§ WHAT THE TASK REQUIRES
Line by line, give the data again exactly as it appears, but without pictures.

§ PROVIDED ENTRIES

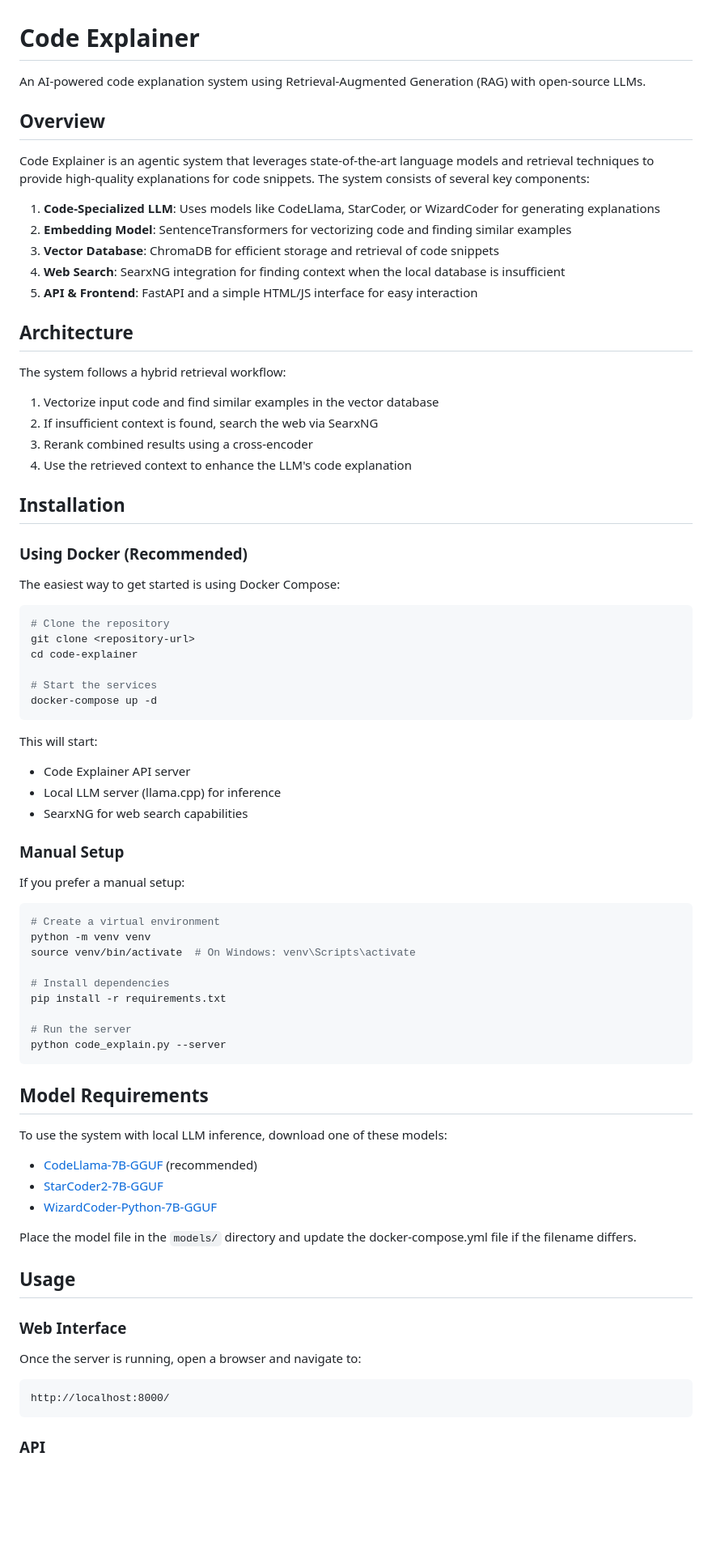
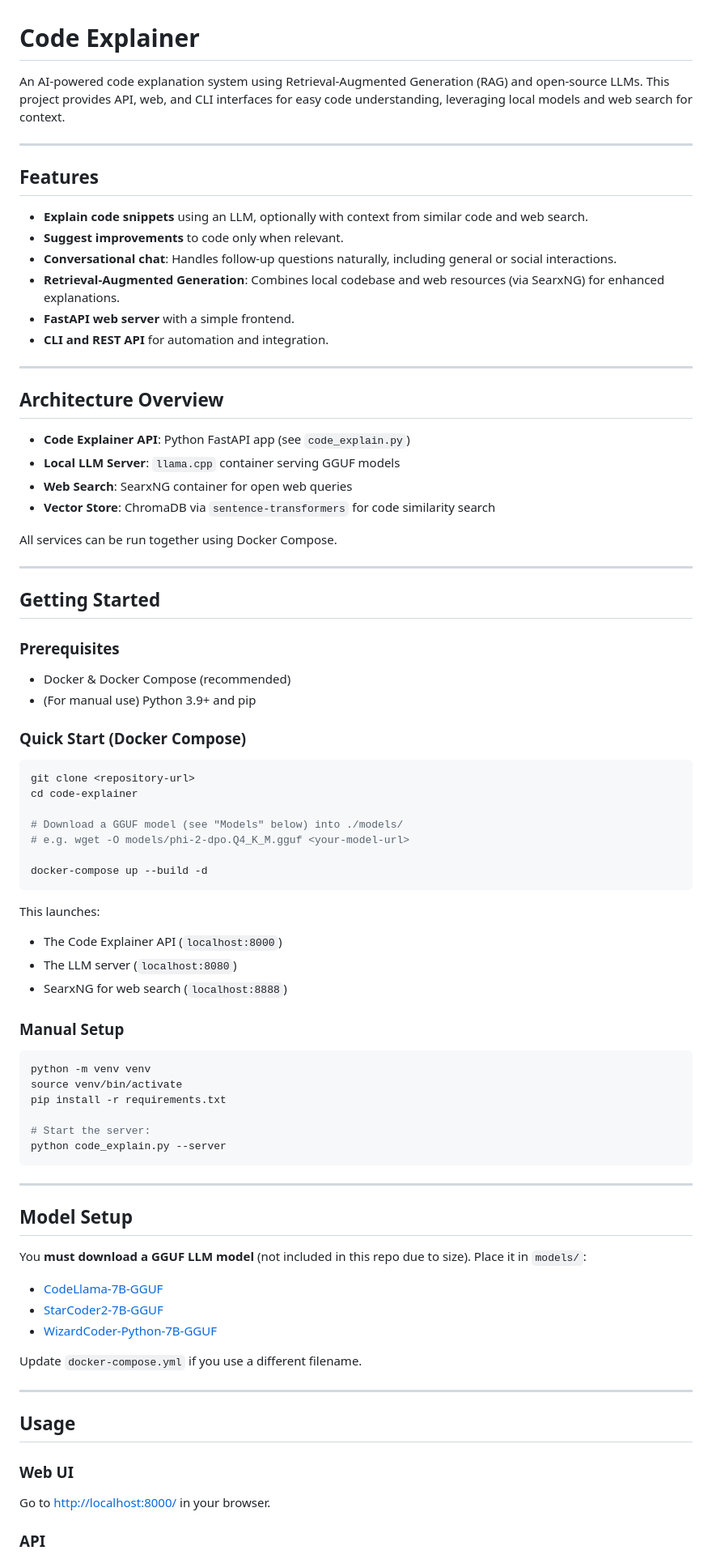
Before and after one commit to yagna-1/code-explainer, a Markdown page: README.md, the part around the change printed below. Shown: that part at 81% size. Rendered like a GitHub page; blank space fills up the shorter version.

````diff
--- a/README.md
+++ b/README.md
@@ -1,78 +1,85 @@
 # Code Explainer
 
-An AI-powered code explanation system using Retrieval-Augmented Generation (RAG) with open-source LLMs.
+An AI-powered code explanation system using Retrieval-Augmented Generation (RAG) and open-source LLMs. This project provides API, web, and CLI interfaces for easy code understanding, leveraging local models and web search for context.
 
-## Overview
+---
 
-Code Explainer is an agentic system that leverages state-of-the-art language models and retrieval techniques to provide high-quality explanations for code snippets. The system consists of several key components:
+## Features
 
-1. **Code-Specialized LLM**: Uses models like CodeLlama, StarCoder, or WizardCoder for generating explanations
-2. **Embedding Model**: SentenceTransformers for vectorizing code and finding similar examples
-3. **Vector Database**: ChromaDB for efficient storage and retrieval of code snippets
-4. **Web Search**: SearxNG integration for finding context when the local database is insufficient
-5. **API & Frontend**: FastAPI and a simple HTML/JS interface for easy interaction
+- **Explain code snippets** using an LLM, optionally with context from similar code and web search.
+- **Suggest improvements** to code only when relevant.
+- **Conversational chat**: Handles follow-up questions naturally, including general or social interactions.
+- **Retrieval-Augmented Generation**: Combines local codebase and web resources (via SearxNG) for enhanced explanations.
+- **FastAPI web server** with a simple frontend.
+- **CLI and REST API** for automation and integration.
 
-## Architecture
+---
 
-The system follows a hybrid retrieval workflow:
-1. Vectorize input code and find similar examples in the vector database
-2. If insufficient context is found, search the web via SearxNG
-3. Rerank combined results using a cross-encoder
-4. Use the retrieved context to enhance the LLM's code explanation
+## Architecture Overview
 
-## Installation
+- **Code Explainer API**: Python FastAPI app (see `code_explain.py`)
+- **Local LLM Server**: `llama.cpp` container serving GGUF models
+- **Web Search**: SearxNG container for open web queries
+- **Vector Store**: ChromaDB via `sentence-transformers` for code similarity search
 
-### Using Docker (Recommended)
+All services can be run together using Docker Compose.
 
-The easiest way to get started is using Docker Compose:
+---
+
+## Getting Started
+
+### Prerequisites
+
+- Docker & Docker Compose (recommended)
+- (For manual use) Python 3.9+ and pip
+
+### Quick Start (Docker Compose)
 
 ```bash
-# Clone the repository
 git clone <repository-url>
 cd code-explainer
 
-# Start the services
-docker-compose up -d
+# Download a GGUF model (see "Models" below) into ./models/
+# e.g. wget -O models/phi-2-dpo.Q4_K_M.gguf <your-model-url>
+
+docker-compose up --build -d
 ```
 
-This will start:
-- Code Explainer API server
-- Local LLM server (llama.cpp) for inference
-- SearxNG for web search capabilities
+This launches:
+- The Code Explainer API (`localhost:8000`)
+- The LLM server (`localhost:8080`)
+- SearxNG for web search (`localhost:8888`)
 
 ### Manual Setup
 
-If you prefer a manual setup:
-
 ```bash
-# Create a virtual environment
 python -m venv venv
-source venv/bin/activate  # On Windows: venv\Scripts\activate
-
-# Install dependencies
+source venv/bin/activate
 pip install -r requirements.txt
 
-# Run the server
+# Start the server:
 python code_explain.py --server
 ```
 
-## Model Requirements
+---
 
-To use the system with local LLM inference, download one of these models:
-- [CodeLlama-7B-GGUF](https://huggingface.co/TheBloke/CodeLlama-7B-GGUF) (recommended)
+## Model Setup
+
+You **must download a GGUF LLM model** (not included in this repo due to size). Place it in `models/`:
+
+- [CodeLlama-7B-GGUF](https://huggingface.co/TheBloke/CodeLlama-7B-GGUF)
 - [StarCoder2-7B-GGUF](https://huggingface.co/TheBloke/starcoder2-7b-GGUF)
 - [WizardCoder-Python-7B-GGUF](https://huggingface.co/TheBloke/WizardCoder-Python-7B-GGUF)
 
-Place the model file in the `models/` directory and update the docker-compose.yml file if the filename differs.
+Update `docker-compose.yml` if you use a different filename.
+
+---
 
 ## Usage
 
-### Web Interface
+### Web UI
 
-Once the server is running, open a browser and navigate to:
-```
-http://localhost:8000/
-```
+Go to [http://localhost:8000/](http://localhost:8000/) in your browser.
 
 ### API
 
````
Also changed, not shown: other parts of README.md (+42 -41 lines).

§ RESULT FOR THIS EXERCISE
Before and after one commit to yagna-1/code-explainer, a Markdown page: README.md, the part around the change printed below. Shown: that part at 81% size. Rendered like a GitHub page; blank space fills up the shorter version.

````diff
--- a/README.md
+++ b/README.md
@@ -1,78 +1,85 @@
 # Code Explainer
 
-An AI-powered code explanation system using Retrieval-Augmented Generation (RAG) with open-source LLMs.
+An AI-powered code explanation system using Retrieval-Augmented Generation (RAG) and open-source LLMs. This project provides API, web, and CLI interfaces for easy code understanding, leveraging local models and web search for context.
 
-## Overview
+---
 
-Code Explainer is an agentic system that leverages state-of-the-art language models and retrieval techniques to provide high-quality explanations for code snippets. The system consists of several key components:
+## Features
 
-1. **Code-Specialized LLM**: Uses models like CodeLlama, StarCoder, or WizardCoder for generating explanations
-2. **Embedding Model**: SentenceTransformers for vectorizing code and finding similar examples
-3. **Vector Database**: ChromaDB for efficient storage and retrieval of code snippets
-4. **Web Search**: SearxNG integration for finding context when the local database is insufficient
-5. **API & Frontend**: FastAPI and a simple HTML/JS interface for easy interaction
+- **Explain code snippets** using an LLM, optionally with context from similar code and web search.
+- **Suggest improvements** to code only when relevant.
+- **Conversational chat**: Handles follow-up questions naturally, including general or social interactions.
+- **Retrieval-Augmented Generation**: Combines local codebase and web resources (via SearxNG) for enhanced explanations.
+- **FastAPI web server** with a simple frontend.
+- **CLI and REST API** for automation and integration.
 
-## Architecture
+---
 
-The system follows a hybrid retrieval workflow:
-1. Vectorize input code and find similar examples in the vector database
-2. If insufficient context is found, search the web via SearxNG
-3. Rerank combined results using a cross-encoder
-4. Use the retrieved context to enhance the LLM's code explanation
+## Architecture Overview
 
-## Installation
+- **Code Explainer API**: Python FastAPI app (see `code_explain.py`)
+- **Local LLM Server**: `llama.cpp` container serving GGUF models
+- **Web Search**: SearxNG container for open web queries
+- **Vector Store**: ChromaDB via `sentence-transformers` for code similarity search
 
-### Using Docker (Recommended)
+All services can be run together using Docker Compose.
 
-The easiest way to get started is using Docker Compose:
+---
+
+## Getting Started
+
+### Prerequisites
+
+- Docker & Docker Compose (recommended)
+- (For manual use) Python 3.9+ and pip
+
+### Quick Start (Docker Compose)
 
 ```bash
-# Clone the repository
 git clone <repository-url>
 cd code-explainer
 
-# Start the services
-docker-compose up -d
+# Download a GGUF model (see "Models" below) into ./models/
+# e.g. wget -O models/phi-2-dpo.Q4_K_M.gguf <your-model-url>
+
+docker-compose up --build -d
 ```
 
-This will start:
-- Code Explainer API server
-- Local LLM server (llama.cpp) for inference
-- SearxNG for web search capabilities
+This launches:
+- The Code Explainer API (`localhost:8000`)
+- The LLM server (`localhost:8080`)
+- SearxNG for web search (`localhost:8888`)
 
 ### Manual Setup
 
-If you prefer a manual setup:
-
 ```bash
-# Create a virtual environment
 python -m venv venv
-source venv/bin/activate  # On Windows: venv\Scripts\activate
-
-# Install dependencies
+source venv/bin/activate
 pip install -r requirements.txt
 
-# Run the server
+# Start the server:
 python code_explain.py --server
 ```
 
-## Model Requirements
+---
 
-To use the system with local LLM inference, download one of these models:
-- [CodeLlama-7B-GGUF](https://huggingface.co/TheBloke/CodeLlama-7B-GGUF) (recommended)
+## Model Setup
+
+You **must download a GGUF LLM model** (not included in this repo due to size). Place it in `models/`:
+
+- [CodeLlama-7B-GGUF](https://huggingface.co/TheBloke/CodeLlama-7B-GGUF)
 - [StarCoder2-7B-GGUF](https://huggingface.co/TheBloke/starcoder2-7b-GGUF)
 - [WizardCoder-Python-7B-GGUF](https://huggingface.co/TheBloke/WizardCoder-Python-7B-GGUF)
 
-Place the model file in the `models/` directory and update the docker-compose.yml file if the filename differs.
+Update `docker-compose.yml` if you use a different filename.
+
+---
 
 ## Usage
 
-### Web Interface
+### Web UI
 
-Once the server is running, open a browser and navigate to:
-```
-http://localhost:8000/
-```
+Go to [http://localhost:8000/](http://localhost:8000/) in your browser.
 
 ### API
 
````
Also changed, not shown: other parts of README.md (+42 -41 lines).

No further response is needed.